(Problem details) Restate all of the entries exactly, each line as it stands.

(Given records)

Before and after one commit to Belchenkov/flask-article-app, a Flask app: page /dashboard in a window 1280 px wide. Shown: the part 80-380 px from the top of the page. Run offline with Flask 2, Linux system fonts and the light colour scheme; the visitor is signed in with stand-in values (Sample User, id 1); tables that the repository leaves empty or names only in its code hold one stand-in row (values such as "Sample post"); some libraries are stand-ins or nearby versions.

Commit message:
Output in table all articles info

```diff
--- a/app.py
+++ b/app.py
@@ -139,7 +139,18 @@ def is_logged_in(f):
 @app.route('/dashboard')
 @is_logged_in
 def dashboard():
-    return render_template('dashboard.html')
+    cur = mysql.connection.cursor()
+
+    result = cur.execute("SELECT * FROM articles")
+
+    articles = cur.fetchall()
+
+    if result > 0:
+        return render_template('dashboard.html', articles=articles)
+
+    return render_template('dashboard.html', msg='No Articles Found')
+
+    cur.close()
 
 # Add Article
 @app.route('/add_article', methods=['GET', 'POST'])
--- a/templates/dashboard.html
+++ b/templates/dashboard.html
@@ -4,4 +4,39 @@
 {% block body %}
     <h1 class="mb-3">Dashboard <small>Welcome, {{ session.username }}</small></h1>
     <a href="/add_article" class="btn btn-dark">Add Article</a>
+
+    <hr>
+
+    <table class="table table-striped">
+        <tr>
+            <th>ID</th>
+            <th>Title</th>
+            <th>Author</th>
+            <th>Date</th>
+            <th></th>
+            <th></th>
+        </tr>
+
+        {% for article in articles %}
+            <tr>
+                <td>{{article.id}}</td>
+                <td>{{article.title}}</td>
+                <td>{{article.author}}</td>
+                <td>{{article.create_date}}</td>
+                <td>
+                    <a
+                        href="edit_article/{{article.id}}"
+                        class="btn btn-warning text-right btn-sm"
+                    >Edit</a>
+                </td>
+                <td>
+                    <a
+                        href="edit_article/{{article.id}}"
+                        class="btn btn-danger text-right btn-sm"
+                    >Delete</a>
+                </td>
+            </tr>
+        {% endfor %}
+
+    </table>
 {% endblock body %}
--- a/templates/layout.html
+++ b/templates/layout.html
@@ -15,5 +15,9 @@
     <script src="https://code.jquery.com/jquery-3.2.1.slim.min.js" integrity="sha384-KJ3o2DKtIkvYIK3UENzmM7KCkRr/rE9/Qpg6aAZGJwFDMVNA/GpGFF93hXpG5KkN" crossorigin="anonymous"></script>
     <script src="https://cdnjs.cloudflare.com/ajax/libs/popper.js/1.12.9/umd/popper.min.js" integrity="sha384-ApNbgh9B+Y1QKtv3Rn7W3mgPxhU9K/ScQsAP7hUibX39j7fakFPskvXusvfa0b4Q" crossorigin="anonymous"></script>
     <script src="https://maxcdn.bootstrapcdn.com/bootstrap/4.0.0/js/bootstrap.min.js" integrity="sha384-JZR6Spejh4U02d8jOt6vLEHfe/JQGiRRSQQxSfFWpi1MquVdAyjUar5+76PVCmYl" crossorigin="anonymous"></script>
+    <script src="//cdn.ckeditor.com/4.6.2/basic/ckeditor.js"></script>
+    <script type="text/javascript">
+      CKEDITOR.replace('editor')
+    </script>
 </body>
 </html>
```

(Exercise solution)
Before and after one commit to Belchenkov/flask-article-app, a Flask app: page /dashboard in a window 1280 px wide. Shown: the part 80-380 px from the top of the page. Run offline with Flask 2, Linux system fonts and the light colour scheme; the visitor is signed in with stand-in values (Sample User, id 1); tables that the repository leaves empty or names only in its code hold one stand-in row (values such as "Sample post"); some libraries are stand-ins or nearby versions.

Commit message:
Output in table all articles info

```diff
--- a/app.py
+++ b/app.py
@@ -139,7 +139,18 @@ def is_logged_in(f):
 @app.route('/dashboard')
 @is_logged_in
 def dashboard():
-    return render_template('dashboard.html')
+    cur = mysql.connection.cursor()
+
+    result = cur.execute("SELECT * FROM articles")
+
+    articles = cur.fetchall()
+
+    if result > 0:
+        return render_template('dashboard.html', articles=articles)
+
+    return render_template('dashboard.html', msg='No Articles Found')
+
+    cur.close()
 
 # Add Article
 @app.route('/add_article', methods=['GET', 'POST'])
--- a/templates/dashboard.html
+++ b/templates/dashboard.html
@@ -4,4 +4,39 @@
 {% block body %}
     <h1 class="mb-3">Dashboard <small>Welcome, {{ session.username }}</small></h1>
     <a href="/add_article" class="btn btn-dark">Add Article</a>
+
+    <hr>
+
+    <table class="table table-striped">
+        <tr>
+            <th>ID</th>
+            <th>Title</th>
+            <th>Author</th>
+            <th>Date</th>
+            <th></th>
+            <th></th>
+        </tr>
+
+        {% for article in articles %}
+            <tr>
+                <td>{{article.id}}</td>
+                <td>{{article.title}}</td>
+                <td>{{article.author}}</td>
+                <td>{{article.create_date}}</td>
+                <td>
+                    <a
+                        href="edit_article/{{article.id}}"
+                        class="btn btn-warning text-right btn-sm"
+                    >Edit</a>
+                </td>
+                <td>
+                    <a
+                        href="edit_article/{{article.id}}"
+                        class="btn btn-danger text-right btn-sm"
+                    >Delete</a>
+                </td>
+            </tr>
+        {% endfor %}
+
+    </table>
 {% endblock body %}
--- a/templates/layout.html
+++ b/templates/layout.html
@@ -15,5 +15,9 @@
     <script src="https://code.jquery.com/jquery-3.2.1.slim.min.js" integrity="sha384-KJ3o2DKtIkvYIK3UENzmM7KCkRr/rE9/Qpg6aAZGJwFDMVNA/GpGFF93hXpG5KkN" crossorigin="anonymous"></script>
     <script src="https://cdnjs.cloudflare.com/ajax/libs/popper.js/1.12.9/umd/popper.min.js" integrity="sha384-ApNbgh9B+Y1QKtv3Rn7W3mgPxhU9K/ScQsAP7hUibX39j7fakFPskvXusvfa0b4Q" crossorigin="anonymous"></script>
     <script src="https://maxcdn.bootstrapcdn.com/bootstrap/4.0.0/js/bootstrap.min.js" integrity="sha384-JZR6Spejh4U02d8jOt6vLEHfe/JQGiRRSQQxSfFWpi1MquVdAyjUar5+76PVCmYl" crossorigin="anonymous"></script>
+    <script src="//cdn.ckeditor.com/4.6.2/basic/ckeditor.js"></script>
+    <script type="text/javascript">
+      CKEDITOR.replace('editor')
+    </script>
 </body>
 </html>
```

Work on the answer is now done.